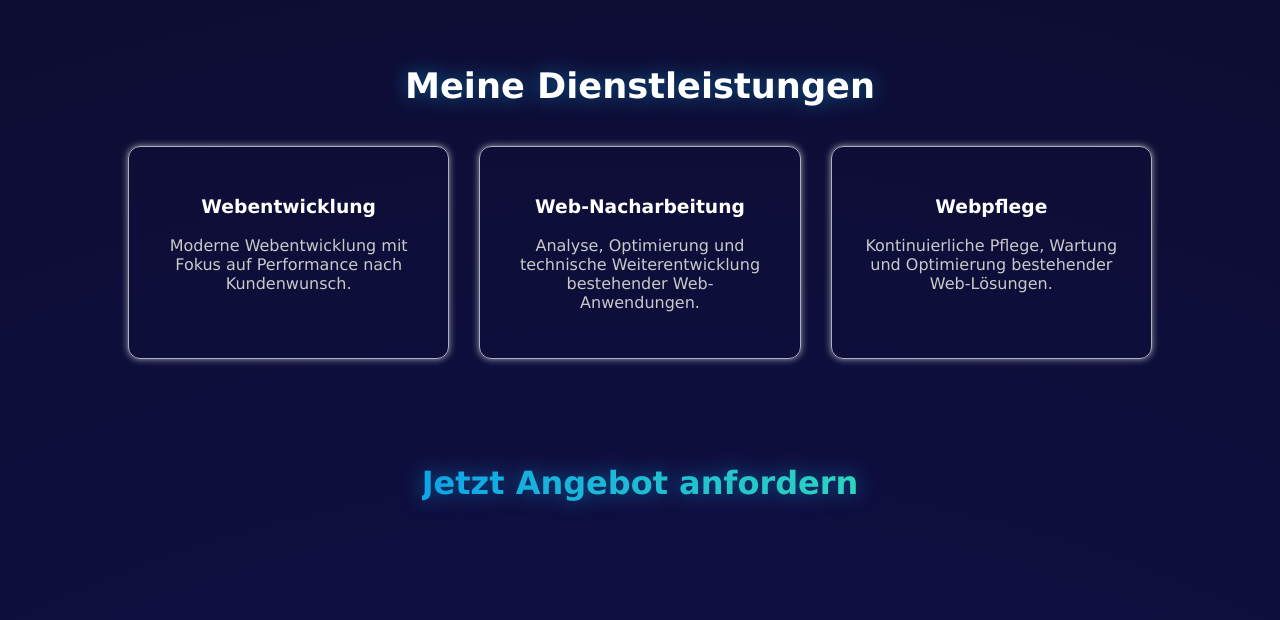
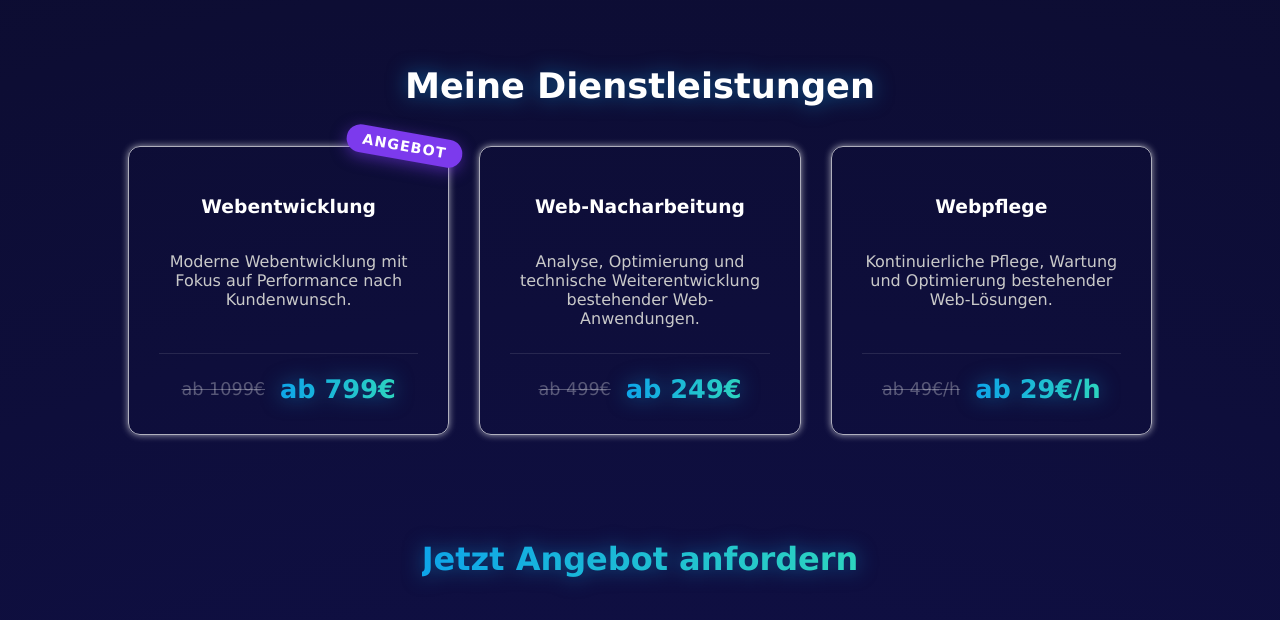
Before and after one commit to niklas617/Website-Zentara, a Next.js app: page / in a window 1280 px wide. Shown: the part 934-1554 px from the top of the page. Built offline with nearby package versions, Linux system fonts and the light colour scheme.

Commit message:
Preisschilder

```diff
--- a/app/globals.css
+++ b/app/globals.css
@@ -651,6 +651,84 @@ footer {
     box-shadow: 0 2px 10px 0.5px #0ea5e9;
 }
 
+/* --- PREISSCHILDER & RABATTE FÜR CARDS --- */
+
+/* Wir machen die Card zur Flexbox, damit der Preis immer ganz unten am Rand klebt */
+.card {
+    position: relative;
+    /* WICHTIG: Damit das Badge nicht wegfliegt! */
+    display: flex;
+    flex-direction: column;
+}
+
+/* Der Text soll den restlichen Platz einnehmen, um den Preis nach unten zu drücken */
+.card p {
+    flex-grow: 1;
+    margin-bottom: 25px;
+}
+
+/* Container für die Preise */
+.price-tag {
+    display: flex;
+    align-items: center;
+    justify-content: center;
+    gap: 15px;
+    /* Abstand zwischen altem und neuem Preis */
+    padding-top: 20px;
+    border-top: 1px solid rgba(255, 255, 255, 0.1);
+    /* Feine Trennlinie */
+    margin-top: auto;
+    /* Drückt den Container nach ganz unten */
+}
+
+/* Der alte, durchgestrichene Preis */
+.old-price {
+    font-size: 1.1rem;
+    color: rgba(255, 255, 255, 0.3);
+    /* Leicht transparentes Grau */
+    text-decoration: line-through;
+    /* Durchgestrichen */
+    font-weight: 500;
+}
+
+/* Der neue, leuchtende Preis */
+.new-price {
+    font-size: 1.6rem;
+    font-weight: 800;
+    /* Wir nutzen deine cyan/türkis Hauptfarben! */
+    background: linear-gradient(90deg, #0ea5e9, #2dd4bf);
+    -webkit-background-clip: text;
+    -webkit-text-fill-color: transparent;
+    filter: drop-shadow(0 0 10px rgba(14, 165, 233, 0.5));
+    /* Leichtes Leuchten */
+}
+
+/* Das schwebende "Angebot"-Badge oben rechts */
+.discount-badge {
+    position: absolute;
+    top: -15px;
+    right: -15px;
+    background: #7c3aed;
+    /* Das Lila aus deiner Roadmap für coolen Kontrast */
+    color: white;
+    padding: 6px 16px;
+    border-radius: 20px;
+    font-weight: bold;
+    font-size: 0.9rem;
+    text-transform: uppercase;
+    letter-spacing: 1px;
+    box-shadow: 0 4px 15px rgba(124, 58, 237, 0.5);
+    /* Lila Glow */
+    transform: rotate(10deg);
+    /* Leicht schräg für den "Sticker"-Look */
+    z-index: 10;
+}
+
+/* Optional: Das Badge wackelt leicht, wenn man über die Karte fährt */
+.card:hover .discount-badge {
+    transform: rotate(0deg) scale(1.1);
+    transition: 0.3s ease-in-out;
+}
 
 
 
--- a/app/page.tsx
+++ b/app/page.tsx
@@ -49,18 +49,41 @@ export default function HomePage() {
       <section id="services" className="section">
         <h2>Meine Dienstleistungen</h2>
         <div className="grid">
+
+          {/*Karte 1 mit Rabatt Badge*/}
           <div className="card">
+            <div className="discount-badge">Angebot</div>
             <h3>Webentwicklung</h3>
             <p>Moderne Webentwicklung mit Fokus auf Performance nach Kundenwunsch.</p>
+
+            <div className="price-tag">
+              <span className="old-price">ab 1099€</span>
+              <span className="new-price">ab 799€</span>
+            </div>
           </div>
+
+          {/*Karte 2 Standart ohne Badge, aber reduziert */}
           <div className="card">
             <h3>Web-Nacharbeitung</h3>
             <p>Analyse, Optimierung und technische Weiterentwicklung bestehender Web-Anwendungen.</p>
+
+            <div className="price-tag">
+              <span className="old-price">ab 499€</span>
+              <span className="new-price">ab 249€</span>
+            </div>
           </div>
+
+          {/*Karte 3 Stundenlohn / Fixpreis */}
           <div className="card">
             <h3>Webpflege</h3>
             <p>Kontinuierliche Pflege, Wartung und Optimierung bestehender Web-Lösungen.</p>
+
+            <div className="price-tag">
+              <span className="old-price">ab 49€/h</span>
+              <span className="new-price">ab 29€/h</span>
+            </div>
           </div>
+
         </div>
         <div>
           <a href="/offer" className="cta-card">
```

--------------------------------

### PROMPT
Word for word, write out each of the records, but not the pictures.

### RESPONSE
Before and after one commit to niklas617/Website-Zentara, a Next.js app: page / in a window 1280 px wide. Shown: the part 934-1554 px from the top of the page. Built offline with nearby package versions, Linux system fonts and the light colour scheme.

Commit message:
Preisschilder

```diff
--- a/app/globals.css
+++ b/app/globals.css
@@ -651,6 +651,84 @@ footer {
     box-shadow: 0 2px 10px 0.5px #0ea5e9;
 }
 
+/* --- PREISSCHILDER & RABATTE FÜR CARDS --- */
+
+/* Wir machen die Card zur Flexbox, damit der Preis immer ganz unten am Rand klebt */
+.card {
+    position: relative;
+    /* WICHTIG: Damit das Badge nicht wegfliegt! */
+    display: flex;
+    flex-direction: column;
+}
+
+/* Der Text soll den restlichen Platz einnehmen, um den Preis nach unten zu drücken */
+.card p {
+    flex-grow: 1;
+    margin-bottom: 25px;
+}
+
+/* Container für die Preise */
+.price-tag {
+    display: flex;
+    align-items: center;
+    justify-content: center;
+    gap: 15px;
+    /* Abstand zwischen altem und neuem Preis */
+    padding-top: 20px;
+    border-top: 1px solid rgba(255, 255, 255, 0.1);
+    /* Feine Trennlinie */
+    margin-top: auto;
+    /* Drückt den Container nach ganz unten */
+}
+
+/* Der alte, durchgestrichene Preis */
+.old-price {
+    font-size: 1.1rem;
+    color: rgba(255, 255, 255, 0.3);
+    /* Leicht transparentes Grau */
+    text-decoration: line-through;
+    /* Durchgestrichen */
+    font-weight: 500;
+}
+
+/* Der neue, leuchtende Preis */
+.new-price {
+    font-size: 1.6rem;
+    font-weight: 800;
+    /* Wir nutzen deine cyan/türkis Hauptfarben! */
+    background: linear-gradient(90deg, #0ea5e9, #2dd4bf);
+    -webkit-background-clip: text;
+    -webkit-text-fill-color: transparent;
+    filter: drop-shadow(0 0 10px rgba(14, 165, 233, 0.5));
+    /* Leichtes Leuchten */
+}
+
+/* Das schwebende "Angebot"-Badge oben rechts */
+.discount-badge {
+    position: absolute;
+    top: -15px;
+    right: -15px;
+    background: #7c3aed;
+    /* Das Lila aus deiner Roadmap für coolen Kontrast */
+    color: white;
+    padding: 6px 16px;
+    border-radius: 20px;
+    font-weight: bold;
+    font-size: 0.9rem;
+    text-transform: uppercase;
+    letter-spacing: 1px;
+    box-shadow: 0 4px 15px rgba(124, 58, 237, 0.5);
+    /* Lila Glow */
+    transform: rotate(10deg);
+    /* Leicht schräg für den "Sticker"-Look */
+    z-index: 10;
+}
+
+/* Optional: Das Badge wackelt leicht, wenn man über die Karte fährt */
+.card:hover .discount-badge {
+    transform: rotate(0deg) scale(1.1);
+    transition: 0.3s ease-in-out;
+}
 
 
 
--- a/app/page.tsx
+++ b/app/page.tsx
@@ -49,18 +49,41 @@ export default function HomePage() {
       <section id="services" className="section">
         <h2>Meine Dienstleistungen</h2>
         <div className="grid">
+
+          {/*Karte 1 mit Rabatt Badge*/}
           <div className="card">
+            <div className="discount-badge">Angebot</div>
             <h3>Webentwicklung</h3>
             <p>Moderne Webentwicklung mit Fokus auf Performance nach Kundenwunsch.</p>
+
+            <div className="price-tag">
+              <span className="old-price">ab 1099€</span>
+              <span className="new-price">ab 799€</span>
+            </div>
           </div>
+
+          {/*Karte 2 Standart ohne Badge, aber reduziert */}
           <div className="card">
             <h3>Web-Nacharbeitung</h3>
             <p>Analyse, Optimierung und technische Weiterentwicklung bestehender Web-Anwendungen.</p>
+
+            <div className="price-tag">
+              <span className="old-price">ab 499€</span>
+              <span className="new-price">ab 249€</span>
+            </div>
           </div>
+
+          {/*Karte 3 Stundenlohn / Fixpreis */}
           <div className="card">
             <h3>Webpflege</h3>
             <p>Kontinuierliche Pflege, Wartung und Optimierung bestehender Web-Lösungen.</p>
+
+            <div className="price-tag">
+              <span className="old-price">ab 49€/h</span>
+              <span className="new-price">ab 29€/h</span>
+            </div>
           </div>
+
         </div>
         <div>
           <a href="/offer" className="cta-card">
```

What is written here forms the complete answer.